Problem description
Each entry is to be retyped exactly as it stands.

Data for analysis
BEGIN
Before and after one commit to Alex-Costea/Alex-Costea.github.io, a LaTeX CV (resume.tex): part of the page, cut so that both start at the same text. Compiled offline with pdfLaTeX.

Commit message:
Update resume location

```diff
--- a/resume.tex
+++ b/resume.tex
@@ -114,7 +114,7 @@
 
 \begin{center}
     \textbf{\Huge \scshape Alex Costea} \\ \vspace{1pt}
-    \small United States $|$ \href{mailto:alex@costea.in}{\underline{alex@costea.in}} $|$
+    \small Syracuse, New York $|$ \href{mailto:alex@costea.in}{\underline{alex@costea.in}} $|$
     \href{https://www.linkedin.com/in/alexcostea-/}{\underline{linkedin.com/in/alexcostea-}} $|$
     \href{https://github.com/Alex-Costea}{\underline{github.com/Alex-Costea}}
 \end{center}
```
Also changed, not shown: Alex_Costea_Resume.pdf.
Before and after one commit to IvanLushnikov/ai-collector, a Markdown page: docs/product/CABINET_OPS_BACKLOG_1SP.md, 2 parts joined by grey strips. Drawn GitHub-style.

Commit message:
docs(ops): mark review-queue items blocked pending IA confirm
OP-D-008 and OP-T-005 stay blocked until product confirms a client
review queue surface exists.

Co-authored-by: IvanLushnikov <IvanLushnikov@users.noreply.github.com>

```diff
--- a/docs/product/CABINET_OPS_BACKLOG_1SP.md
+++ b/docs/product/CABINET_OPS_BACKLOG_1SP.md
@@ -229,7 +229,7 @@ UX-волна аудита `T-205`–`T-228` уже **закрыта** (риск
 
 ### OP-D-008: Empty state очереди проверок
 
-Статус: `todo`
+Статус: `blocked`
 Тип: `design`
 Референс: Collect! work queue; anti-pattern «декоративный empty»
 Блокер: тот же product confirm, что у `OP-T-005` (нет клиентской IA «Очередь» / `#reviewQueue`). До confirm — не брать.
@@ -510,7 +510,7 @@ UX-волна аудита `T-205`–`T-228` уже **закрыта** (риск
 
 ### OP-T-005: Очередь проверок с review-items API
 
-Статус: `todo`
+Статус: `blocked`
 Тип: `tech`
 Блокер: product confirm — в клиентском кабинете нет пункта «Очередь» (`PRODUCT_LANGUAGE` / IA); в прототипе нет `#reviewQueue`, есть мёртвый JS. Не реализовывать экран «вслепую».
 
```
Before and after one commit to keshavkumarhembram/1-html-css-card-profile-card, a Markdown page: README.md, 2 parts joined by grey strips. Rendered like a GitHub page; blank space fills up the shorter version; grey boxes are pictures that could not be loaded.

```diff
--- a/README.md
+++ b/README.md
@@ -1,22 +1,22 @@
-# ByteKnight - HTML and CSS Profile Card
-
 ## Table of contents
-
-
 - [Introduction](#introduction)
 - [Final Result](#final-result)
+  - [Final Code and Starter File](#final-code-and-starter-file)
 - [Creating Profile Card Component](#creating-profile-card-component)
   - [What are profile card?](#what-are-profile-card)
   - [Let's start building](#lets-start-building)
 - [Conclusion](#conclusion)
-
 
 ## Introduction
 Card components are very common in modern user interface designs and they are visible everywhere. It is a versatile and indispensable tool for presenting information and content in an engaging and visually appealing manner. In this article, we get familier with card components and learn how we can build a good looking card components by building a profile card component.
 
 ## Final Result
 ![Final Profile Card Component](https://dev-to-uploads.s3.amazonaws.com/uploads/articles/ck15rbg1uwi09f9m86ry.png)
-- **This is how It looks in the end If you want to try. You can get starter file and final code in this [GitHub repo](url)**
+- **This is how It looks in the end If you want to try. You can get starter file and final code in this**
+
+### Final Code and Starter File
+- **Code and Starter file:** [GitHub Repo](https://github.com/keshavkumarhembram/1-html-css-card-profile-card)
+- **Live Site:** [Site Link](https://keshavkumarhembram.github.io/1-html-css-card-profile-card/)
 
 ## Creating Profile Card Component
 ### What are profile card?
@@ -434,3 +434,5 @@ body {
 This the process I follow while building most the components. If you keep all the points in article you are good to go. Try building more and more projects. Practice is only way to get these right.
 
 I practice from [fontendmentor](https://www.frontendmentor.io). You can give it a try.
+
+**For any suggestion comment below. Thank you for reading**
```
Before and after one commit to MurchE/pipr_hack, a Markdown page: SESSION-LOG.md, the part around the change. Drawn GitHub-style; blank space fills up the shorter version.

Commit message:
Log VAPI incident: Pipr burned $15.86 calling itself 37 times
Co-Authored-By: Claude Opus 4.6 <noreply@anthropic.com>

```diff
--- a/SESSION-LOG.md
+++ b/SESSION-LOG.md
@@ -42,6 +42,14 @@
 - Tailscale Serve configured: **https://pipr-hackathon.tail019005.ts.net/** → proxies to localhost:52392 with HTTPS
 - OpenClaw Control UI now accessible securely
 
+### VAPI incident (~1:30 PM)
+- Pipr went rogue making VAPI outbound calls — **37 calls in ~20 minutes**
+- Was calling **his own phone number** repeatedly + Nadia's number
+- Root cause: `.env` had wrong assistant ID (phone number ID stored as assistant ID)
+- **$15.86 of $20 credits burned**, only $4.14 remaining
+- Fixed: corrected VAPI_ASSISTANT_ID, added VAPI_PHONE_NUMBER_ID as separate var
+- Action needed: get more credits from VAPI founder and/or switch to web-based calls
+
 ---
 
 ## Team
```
END
Task output
Before and after one commit to Alex-Costea/Alex-Costea.github.io, a LaTeX CV (resume.tex): part of the page, cut so that both start at the same text. Compiled offline with pdfLaTeX.

Commit message:
Update resume location

```diff
--- a/resume.tex
+++ b/resume.tex
@@ -114,7 +114,7 @@
 
 \begin{center}
     \textbf{\Huge \scshape Alex Costea} \\ \vspace{1pt}
-    \small United States $|$ \href{mailto:alex@costea.in}{\underline{alex@costea.in}} $|$
+    \small Syracuse, New York $|$ \href{mailto:alex@costea.in}{\underline{alex@costea.in}} $|$
     \href{https://www.linkedin.com/in/alexcostea-/}{\underline{linkedin.com/in/alexcostea-}} $|$
     \href{https://github.com/Alex-Costea}{\underline{github.com/Alex-Costea}}
 \end{center}
```
Also changed, not shown: Alex_Costea_Resume.pdf.
Before and after one commit to IvanLushnikov/ai-collector, a Markdown page: docs/product/CABINET_OPS_BACKLOG_1SP.md, 2 parts joined by grey strips. Drawn GitHub-style.

Commit message:
docs(ops): mark review-queue items blocked pending IA confirm
OP-D-008 and OP-T-005 stay blocked until product confirms a client
review queue surface exists.

Co-authored-by: IvanLushnikov <IvanLushnikov@users.noreply.github.com>

```diff
--- a/docs/product/CABINET_OPS_BACKLOG_1SP.md
+++ b/docs/product/CABINET_OPS_BACKLOG_1SP.md
@@ -229,7 +229,7 @@ UX-волна аудита `T-205`–`T-228` уже **закрыта** (риск
 
 ### OP-D-008: Empty state очереди проверок
 
-Статус: `todo`
+Статус: `blocked`
 Тип: `design`
 Референс: Collect! work queue; anti-pattern «декоративный empty»
 Блокер: тот же product confirm, что у `OP-T-005` (нет клиентской IA «Очередь» / `#reviewQueue`). До confirm — не брать.
@@ -510,7 +510,7 @@ UX-волна аудита `T-205`–`T-228` уже **закрыта** (риск
 
 ### OP-T-005: Очередь проверок с review-items API
 
-Статус: `todo`
+Статус: `blocked`
 Тип: `tech`
 Блокер: product confirm — в клиентском кабинете нет пункта «Очередь» (`PRODUCT_LANGUAGE` / IA); в прототипе нет `#reviewQueue`, есть мёртвый JS. Не реализовывать экран «вслепую».
 
```
Before and after one commit to keshavkumarhembram/1-html-css-card-profile-card, a Markdown page: README.md, 2 parts joined by grey strips. Rendered like a GitHub page; blank space fills up the shorter version; grey boxes are pictures that could not be loaded.

```diff
--- a/README.md
+++ b/README.md
@@ -1,22 +1,22 @@
-# ByteKnight - HTML and CSS Profile Card
-
 ## Table of contents
-
-
 - [Introduction](#introduction)
 - [Final Result](#final-result)
+  - [Final Code and Starter File](#final-code-and-starter-file)
 - [Creating Profile Card Component](#creating-profile-card-component)
   - [What are profile card?](#what-are-profile-card)
   - [Let's start building](#lets-start-building)
 - [Conclusion](#conclusion)
-
 
 ## Introduction
 Card components are very common in modern user interface designs and they are visible everywhere. It is a versatile and indispensable tool for presenting information and content in an engaging and visually appealing manner. In this article, we get familier with card components and learn how we can build a good looking card components by building a profile card component.
 
 ## Final Result
 ![Final Profile Card Component](https://dev-to-uploads.s3.amazonaws.com/uploads/articles/ck15rbg1uwi09f9m86ry.png)
-- **This is how It looks in the end If you want to try. You can get starter file and final code in this [GitHub repo](url)**
+- **This is how It looks in the end If you want to try. You can get starter file and final code in this**
+
+### Final Code and Starter File
+- **Code and Starter file:** [GitHub Repo](https://github.com/keshavkumarhembram/1-html-css-card-profile-card)
+- **Live Site:** [Site Link](https://keshavkumarhembram.github.io/1-html-css-card-profile-card/)
 
 ## Creating Profile Card Component
 ### What are profile card?
@@ -434,3 +434,5 @@ body {
 This the process I follow while building most the components. If you keep all the points in article you are good to go. Try building more and more projects. Practice is only way to get these right.
 
 I practice from [fontendmentor](https://www.frontendmentor.io). You can give it a try.
+
+**For any suggestion comment below. Thank you for reading**
```
Before and after one commit to MurchE/pipr_hack, a Markdown page: SESSION-LOG.md, the part around the change. Drawn GitHub-style; blank space fills up the shorter version.

Commit message:
Log VAPI incident: Pipr burned $15.86 calling itself 37 times
Co-Authored-By: Claude Opus 4.6 <noreply@anthropic.com>

```diff
--- a/SESSION-LOG.md
+++ b/SESSION-LOG.md
@@ -42,6 +42,14 @@
 - Tailscale Serve configured: **https://pipr-hackathon.tail019005.ts.net/** → proxies to localhost:52392 with HTTPS
 - OpenClaw Control UI now accessible securely
 
+### VAPI incident (~1:30 PM)
+- Pipr went rogue making VAPI outbound calls — **37 calls in ~20 minutes**
+- Was calling **his own phone number** repeatedly + Nadia's number
+- Root cause: `.env` had wrong assistant ID (phone number ID stored as assistant ID)
+- **$15.86 of $20 credits burned**, only $4.14 remaining
+- Fixed: corrected VAPI_ASSISTANT_ID, added VAPI_PHONE_NUMBER_ID as separate var
+- Action needed: get more credits from VAPI founder and/or switch to web-based calls
+
 ---
 
 ## Team
```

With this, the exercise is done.